So are you saying that money buys trust? How cynical. Let's see how well that goes down in the future.
The whole SSL ecosystem is based on the fact that you can absolutely trust the certificate authorities. The corollary to this is that, if a single CA is breached, then the whole system becomes untrustworthy. I'm confused as to why most of us still refuse to see that. Propoganda and disinformation? Well, the SSL world definitely represents a huge business, and it's clear none of its stakeholders is willing to see it blow up in smoke. Why let the facts and the truth get in the way of business?
printf("How %s Could %s", thing, action);
howCould("The Internet of Things", "Aid Disaster Response");
howCould("My Grandmother", "Save The World");
anyone with a smartphone and a data connection has effective Intelligence Amplification
Woah, rein your horses my man! Having a smartphone doesn't make anyone more intelligent, quite the contrary indeed, if I'm to believe what I see everyday in the street, public transports, restaurants, social events etc. The ability to find more information faster may provide Knowledge Amplification, but it has nothing to do with the Intelligence of the person that carries the smartphone. I'd say the smartphone is more intelligent, if anything is to be.

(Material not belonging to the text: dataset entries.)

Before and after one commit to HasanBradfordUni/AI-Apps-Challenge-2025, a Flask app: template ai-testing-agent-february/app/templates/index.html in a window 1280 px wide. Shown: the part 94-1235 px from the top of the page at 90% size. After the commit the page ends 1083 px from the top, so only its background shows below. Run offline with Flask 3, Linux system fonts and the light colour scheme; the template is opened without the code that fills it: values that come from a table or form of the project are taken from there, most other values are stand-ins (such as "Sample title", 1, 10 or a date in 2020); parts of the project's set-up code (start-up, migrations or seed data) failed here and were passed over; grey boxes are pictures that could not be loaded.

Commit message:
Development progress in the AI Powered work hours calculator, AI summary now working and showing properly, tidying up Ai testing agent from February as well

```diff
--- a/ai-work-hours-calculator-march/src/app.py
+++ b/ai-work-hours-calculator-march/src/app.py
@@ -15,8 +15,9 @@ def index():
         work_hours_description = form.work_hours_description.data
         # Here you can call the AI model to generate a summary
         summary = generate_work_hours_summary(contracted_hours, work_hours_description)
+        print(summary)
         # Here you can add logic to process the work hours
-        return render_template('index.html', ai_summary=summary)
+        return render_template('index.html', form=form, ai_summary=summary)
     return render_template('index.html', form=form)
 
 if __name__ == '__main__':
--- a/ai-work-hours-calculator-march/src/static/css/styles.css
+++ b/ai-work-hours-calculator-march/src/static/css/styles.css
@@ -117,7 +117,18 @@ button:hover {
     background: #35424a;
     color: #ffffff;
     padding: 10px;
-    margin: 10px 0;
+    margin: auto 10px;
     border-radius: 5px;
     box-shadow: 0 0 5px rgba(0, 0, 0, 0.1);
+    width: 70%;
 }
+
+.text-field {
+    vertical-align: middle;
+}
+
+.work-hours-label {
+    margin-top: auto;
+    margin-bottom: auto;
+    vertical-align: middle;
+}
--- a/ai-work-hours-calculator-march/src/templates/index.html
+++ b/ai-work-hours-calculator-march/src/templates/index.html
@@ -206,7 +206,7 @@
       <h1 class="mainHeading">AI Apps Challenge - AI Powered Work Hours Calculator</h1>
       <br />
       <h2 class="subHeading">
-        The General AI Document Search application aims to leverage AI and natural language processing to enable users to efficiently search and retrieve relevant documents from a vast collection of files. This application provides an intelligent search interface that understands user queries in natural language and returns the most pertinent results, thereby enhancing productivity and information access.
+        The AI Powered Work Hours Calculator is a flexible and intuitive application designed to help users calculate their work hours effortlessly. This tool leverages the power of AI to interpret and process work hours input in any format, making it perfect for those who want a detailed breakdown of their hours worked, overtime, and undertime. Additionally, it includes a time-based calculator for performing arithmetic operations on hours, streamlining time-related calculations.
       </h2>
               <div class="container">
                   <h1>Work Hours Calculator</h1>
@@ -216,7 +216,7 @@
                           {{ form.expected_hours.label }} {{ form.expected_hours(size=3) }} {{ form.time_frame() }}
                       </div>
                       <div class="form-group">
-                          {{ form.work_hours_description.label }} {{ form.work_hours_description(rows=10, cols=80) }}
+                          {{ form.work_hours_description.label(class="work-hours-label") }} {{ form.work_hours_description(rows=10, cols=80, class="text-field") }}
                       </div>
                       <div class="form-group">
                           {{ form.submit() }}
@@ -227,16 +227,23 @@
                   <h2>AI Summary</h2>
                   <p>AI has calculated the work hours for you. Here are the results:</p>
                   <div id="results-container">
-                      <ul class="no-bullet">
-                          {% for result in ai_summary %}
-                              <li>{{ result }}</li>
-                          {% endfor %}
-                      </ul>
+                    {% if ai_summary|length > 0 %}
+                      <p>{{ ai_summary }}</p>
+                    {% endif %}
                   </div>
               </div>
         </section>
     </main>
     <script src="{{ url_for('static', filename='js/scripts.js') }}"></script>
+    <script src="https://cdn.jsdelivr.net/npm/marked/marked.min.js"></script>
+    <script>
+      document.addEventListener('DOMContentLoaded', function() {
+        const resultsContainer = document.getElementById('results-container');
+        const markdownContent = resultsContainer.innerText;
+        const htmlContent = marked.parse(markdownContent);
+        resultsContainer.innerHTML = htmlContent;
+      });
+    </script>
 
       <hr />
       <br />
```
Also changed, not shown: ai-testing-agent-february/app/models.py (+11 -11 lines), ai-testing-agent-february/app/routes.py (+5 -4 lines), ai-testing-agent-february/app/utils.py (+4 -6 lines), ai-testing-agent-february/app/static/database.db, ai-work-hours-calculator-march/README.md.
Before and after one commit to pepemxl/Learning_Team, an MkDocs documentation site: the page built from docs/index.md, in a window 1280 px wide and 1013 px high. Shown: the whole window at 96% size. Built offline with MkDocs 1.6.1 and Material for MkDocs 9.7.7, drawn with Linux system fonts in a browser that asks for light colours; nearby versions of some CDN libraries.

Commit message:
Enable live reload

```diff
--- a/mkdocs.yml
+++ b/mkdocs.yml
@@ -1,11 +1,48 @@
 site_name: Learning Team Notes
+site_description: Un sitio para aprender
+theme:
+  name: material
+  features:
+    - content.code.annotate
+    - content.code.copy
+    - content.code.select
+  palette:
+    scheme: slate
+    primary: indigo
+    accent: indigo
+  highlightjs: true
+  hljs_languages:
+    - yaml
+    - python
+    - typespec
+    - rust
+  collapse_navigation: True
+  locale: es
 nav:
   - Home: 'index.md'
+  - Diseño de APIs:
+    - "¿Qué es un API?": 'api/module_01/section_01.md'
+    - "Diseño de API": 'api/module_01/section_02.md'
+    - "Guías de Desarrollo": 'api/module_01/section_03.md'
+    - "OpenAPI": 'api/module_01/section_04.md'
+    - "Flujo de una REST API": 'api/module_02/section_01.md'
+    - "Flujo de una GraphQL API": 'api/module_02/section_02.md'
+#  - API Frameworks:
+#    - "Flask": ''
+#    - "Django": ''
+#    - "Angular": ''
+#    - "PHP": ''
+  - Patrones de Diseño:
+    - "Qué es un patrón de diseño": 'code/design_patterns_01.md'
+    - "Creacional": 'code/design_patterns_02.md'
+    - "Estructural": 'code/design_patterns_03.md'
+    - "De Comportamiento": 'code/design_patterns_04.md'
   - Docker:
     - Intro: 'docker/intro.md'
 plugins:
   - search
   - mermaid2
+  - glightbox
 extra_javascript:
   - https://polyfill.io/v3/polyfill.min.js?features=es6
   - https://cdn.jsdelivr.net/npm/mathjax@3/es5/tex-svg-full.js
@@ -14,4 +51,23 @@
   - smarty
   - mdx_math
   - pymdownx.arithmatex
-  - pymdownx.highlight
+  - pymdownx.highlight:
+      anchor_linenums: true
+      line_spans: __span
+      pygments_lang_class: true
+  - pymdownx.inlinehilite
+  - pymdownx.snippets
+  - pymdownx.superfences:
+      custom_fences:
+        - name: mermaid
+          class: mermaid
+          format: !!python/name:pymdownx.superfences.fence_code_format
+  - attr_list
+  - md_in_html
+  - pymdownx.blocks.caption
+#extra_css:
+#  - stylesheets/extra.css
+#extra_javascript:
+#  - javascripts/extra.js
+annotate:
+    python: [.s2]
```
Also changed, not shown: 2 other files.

Is the "random" selection for additional screening truly random?
I remember 10-11 years ago, I used to fly every week with Southwest Airlines out of Boston's Logan. For the first few months, I was "randomly" selected at each and every flight at boarding time. I was assuming it was because I was travelling with a French passport - I remember how popular French were at that time in the US. Then, after a couple months, I was never selected again, presumably because Southwest had built a profile on me showing that I was a "good" passenger. Is there any real substance to my (admittedly biased) assumptions?